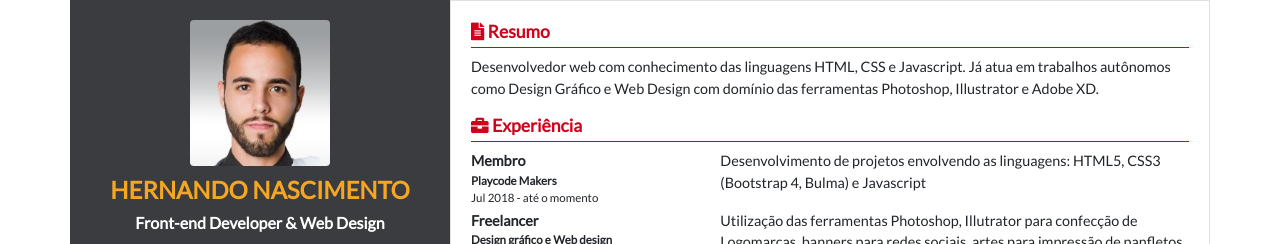
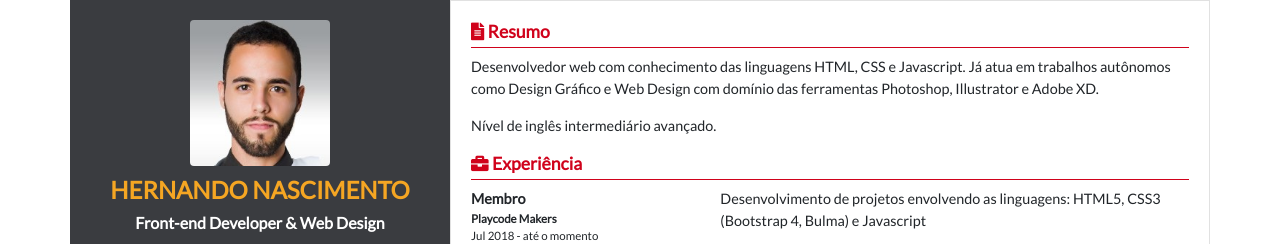
Before and after one commit to hernandonsc/php.learner, a plain HTML site: page pm-proj010/index.html in a window 1280 px wide. Shown: the top 244 px of the page. Drawn offline with nearby package versions, Linux system fonts and the light colour scheme.

Commit message:
Aprimoramento de currículo

```diff
--- a/pm-proj010/index.html
+++ b/pm-proj010/index.html
@@ -55,7 +55,7 @@
                 <div id="resumo">
                     <h3><i class="fas fa-file-alt"></i> Resumo</h3>
                     <p>Desenvolvedor web com conhecimento das linguagens HTML, CSS e Javascript. Já atua em trabalhos autônomos como Design Gráfico e Web Design com domínio das ferramentas Photoshop, Illustrator e Adobe XD.</p>
-                    <p></p>
+                    <p>Nível de inglês intermediário avançado.</p>
                 </div>
                 <div id="exp">
                     <h3><i class="fas fa-briefcase"></i> Experiência</h3>
```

§

[REQUIREMENT] Should there be pictures in the data, leave them out and return the rest exactly.

[ANSWER TO THIS TASK]
Before and after one commit to hernandonsc/php.learner, a plain HTML site: page pm-proj010/index.html in a window 1280 px wide. Shown: the top 244 px of the page. Drawn offline with nearby package versions, Linux system fonts and the light colour scheme.

Commit message:
Aprimoramento de currículo

```diff
--- a/pm-proj010/index.html
+++ b/pm-proj010/index.html
@@ -55,7 +55,7 @@
                 <div id="resumo">
                     <h3><i class="fas fa-file-alt"></i> Resumo</h3>
                     <p>Desenvolvedor web com conhecimento das linguagens HTML, CSS e Javascript. Já atua em trabalhos autônomos como Design Gráfico e Web Design com domínio das ferramentas Photoshop, Illustrator e Adobe XD.</p>
-                    <p></p>
+                    <p>Nível de inglês intermediário avançado.</p>
                 </div>
                 <div id="exp">
                     <h3><i class="fas fa-briefcase"></i> Experiência</h3>
```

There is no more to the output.